◆ EXERCISE AIM:
Keep each entry exactly as written when you repeat it, and skip the images.

── DATA

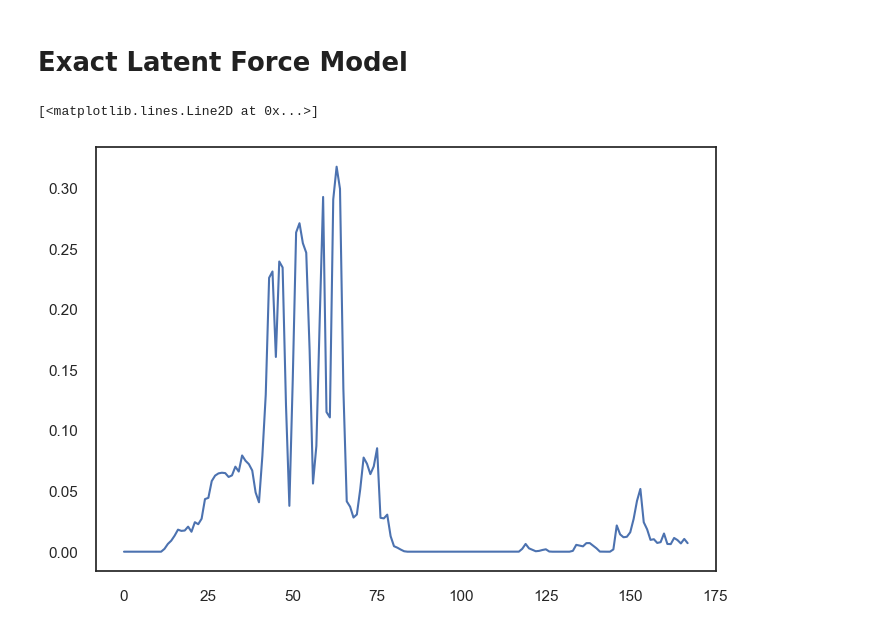
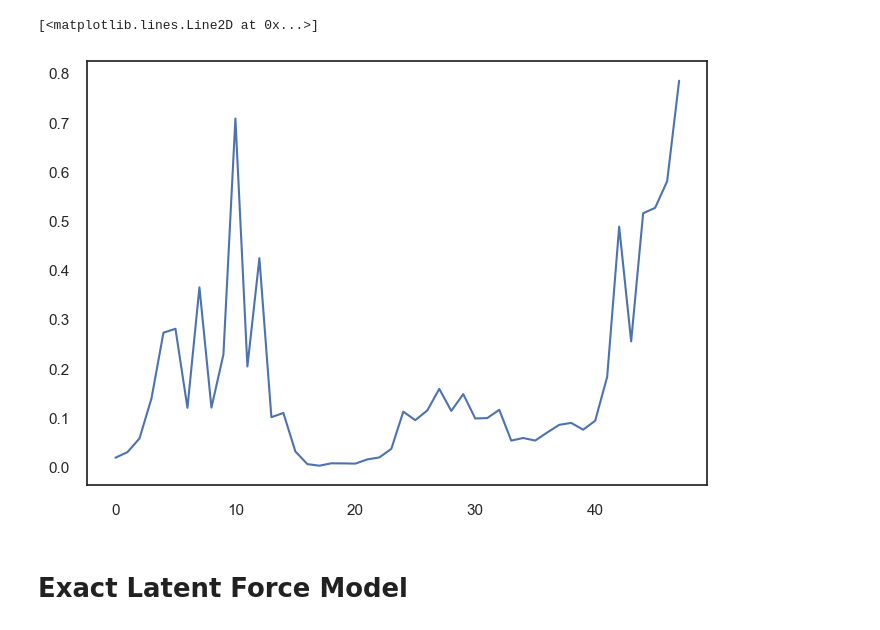
Before and after one commit to eirikbaekkelund/Dissertation, a Jupyter notebook: examples/exact_lfm.ipynb, the cells around one changed output. Drawn from its saved outputs; the diff is of its cells as text; code cells hidden in the pictures.

```diff
--- a/examples/exact_lfm.ipynb
+++ b/examples/exact_lfm.ipynb
@@ -55,8 +56,13 @@ Pv shape after minute interval:  (133711, 15)
+# %%
+interval = 5
+
+x_obs = x_train[::interval]
+# add noise to observations
+y_obs = y_train[::interval, 0]
+
+plt.plot(y_obs)
+# %% [output]
+[<matplotlib.lines.Line2D at 0x...>]
+[figure, added]
 # %% [markdown]
 # Exact Latent Force Model
-# %%
-from matplotlib import pyplot as plt
-plt.plot(x_train[:,0], y_train[:,0])
-# %% [output]
-[<matplotlib.lines.Line2D at 0x...>]
-[figure, removed]
```
Also changed, not shown: parts of 11 cells of this notebook, 10 other files.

────

◆ EXERCISE ANSWER:
Before and after one commit to eirikbaekkelund/Dissertation, a Jupyter notebook: examples/exact_lfm.ipynb, the cells around one changed output. Drawn from its saved outputs; the diff is of its cells as text; code cells hidden in the pictures.

```diff
--- a/examples/exact_lfm.ipynb
+++ b/examples/exact_lfm.ipynb
@@ -55,8 +56,13 @@ Pv shape after minute interval:  (133711, 15)
+# %%
+interval = 5
+
+x_obs = x_train[::interval]
+# add noise to observations
+y_obs = y_train[::interval, 0]
+
+plt.plot(y_obs)
+# %% [output]
+[<matplotlib.lines.Line2D at 0x...>]
+[figure, added]
 # %% [markdown]
 # Exact Latent Force Model
-# %%
-from matplotlib import pyplot as plt
-plt.plot(x_train[:,0], y_train[:,0])
-# %% [output]
-[<matplotlib.lines.Line2D at 0x...>]
-[figure, removed]
```
Also changed, not shown: parts of 11 cells of this notebook, 10 other files.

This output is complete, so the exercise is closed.